What Dog Food Is Good For Urinary Problems
Consider a prescription diet Large companies like Hill’s, Royal Canin, and Purina Pro Plan offer these formulas. Talk to your vet about which is best for your pup. Urinary tract problems can be painful for your pet and result in a near-constant need to have your pup have access to a place to go to the bathroom.
Five Signs Of Utis In Dogs
More Frequent Urination
One of the earliest signs of a UTI in dogs is a greater need to urinate. An increase in urination can be from drinking more water than usual, but it could also indicate an underlying condition. You may notice that you have to open the door for your dog more often to let your dog out or take them for more frequent walks.
Excessive Licking of the Urinary Opening
Dogs do not only lick themselves to clean their bodies they also lick to soothe pain and irritation. If you notice that your dog has become much more focused on licking themselves around the urinary opening, they may be experiencing pain from a UTI.
Accidents in the House
House-trained pets do generally not urinate indoors. They will generally be relaxed and capable of signaling that they need to use the bathroom before relieving themselves. If they do have an accident, it could hint that something is wrong.
Straining When Urinating
Listen to the sounds that your dog makes when they urinate. If it appears that they are straining to urinate, or whimpering in pain, a UTI or other serious condition is likely to be blamed.
Bloody or Cloudy Urine
The surest sign that your dog is suffering from a UTI is blood in their urine. If you ever spot blood in your dogs urine, then you need to take the time to have them tested by a veterinarian as soon as possible.
Can Cranberry Juice Prevent Utis
Some of your girlfriends may have told you drinking cranberry juice can prevent UTIs. However, theres just not enough evidence to say whether its effective, and Dr Mcmullin advises against it.
Whilst this was best practice up until a few years ago, cranberry juice is no longer recommended to help treat or prevent UTIs. In fact, it can even interact with some antibiotics and reduce their effectiveness, says Dr Mcmullin.
If youre looking for something extra to help with the discomfort, Dr Mcmullin says a urinary alkaliniser like Ural is a great option whilst waiting for your antibiotics to kick in and treat the infection.

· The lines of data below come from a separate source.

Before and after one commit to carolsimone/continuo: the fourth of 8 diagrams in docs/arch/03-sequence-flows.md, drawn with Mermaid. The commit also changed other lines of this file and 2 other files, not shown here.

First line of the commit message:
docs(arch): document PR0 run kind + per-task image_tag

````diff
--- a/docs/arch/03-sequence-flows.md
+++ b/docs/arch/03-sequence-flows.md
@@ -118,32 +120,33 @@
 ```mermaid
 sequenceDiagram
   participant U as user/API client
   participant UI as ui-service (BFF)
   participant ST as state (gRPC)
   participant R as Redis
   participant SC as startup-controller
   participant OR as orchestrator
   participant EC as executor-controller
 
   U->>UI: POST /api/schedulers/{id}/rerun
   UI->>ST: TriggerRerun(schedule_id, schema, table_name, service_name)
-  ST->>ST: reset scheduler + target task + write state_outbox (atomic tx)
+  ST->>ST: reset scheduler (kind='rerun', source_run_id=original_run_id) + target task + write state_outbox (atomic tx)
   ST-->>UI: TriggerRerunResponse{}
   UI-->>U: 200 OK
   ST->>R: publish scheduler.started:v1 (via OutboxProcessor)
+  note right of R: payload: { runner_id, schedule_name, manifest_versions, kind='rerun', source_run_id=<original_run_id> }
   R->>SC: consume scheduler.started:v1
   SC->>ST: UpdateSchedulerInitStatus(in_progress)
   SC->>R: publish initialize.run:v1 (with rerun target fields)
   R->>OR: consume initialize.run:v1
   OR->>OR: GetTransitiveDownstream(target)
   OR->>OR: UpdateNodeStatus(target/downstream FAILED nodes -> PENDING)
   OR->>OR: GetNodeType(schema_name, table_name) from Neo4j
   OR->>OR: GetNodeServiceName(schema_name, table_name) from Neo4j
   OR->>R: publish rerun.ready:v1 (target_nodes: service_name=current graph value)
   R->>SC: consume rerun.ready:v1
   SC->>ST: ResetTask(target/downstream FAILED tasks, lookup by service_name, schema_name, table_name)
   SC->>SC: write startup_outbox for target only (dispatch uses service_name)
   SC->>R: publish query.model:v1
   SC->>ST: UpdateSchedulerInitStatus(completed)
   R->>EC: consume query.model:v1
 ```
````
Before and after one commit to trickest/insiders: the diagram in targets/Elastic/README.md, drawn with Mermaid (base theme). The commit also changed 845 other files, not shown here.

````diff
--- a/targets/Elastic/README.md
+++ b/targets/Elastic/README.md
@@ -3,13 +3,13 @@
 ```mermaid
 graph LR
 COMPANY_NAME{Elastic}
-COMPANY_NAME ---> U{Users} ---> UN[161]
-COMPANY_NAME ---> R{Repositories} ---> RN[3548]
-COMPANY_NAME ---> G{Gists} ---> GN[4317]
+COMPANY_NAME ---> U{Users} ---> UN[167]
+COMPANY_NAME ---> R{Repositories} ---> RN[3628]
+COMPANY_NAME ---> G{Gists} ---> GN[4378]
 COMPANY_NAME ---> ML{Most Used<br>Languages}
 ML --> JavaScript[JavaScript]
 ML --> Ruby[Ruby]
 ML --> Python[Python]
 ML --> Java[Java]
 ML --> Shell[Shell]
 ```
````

Urinary alkalinisers change the pH of the urine, which reduces the burning sensation and discomfort associated with UTIs. Its important to continue taking your full course of antibiotics though, even if you feel better, as they only provide symptom relief and dont treat the underlying infection, advises Dr Mcmullin.
If you ever experience any symptoms associated with a UTI or feel like somethings not quite right, dont delay in seeking medical attention as youll probably need a round of antibiotics to clear things up.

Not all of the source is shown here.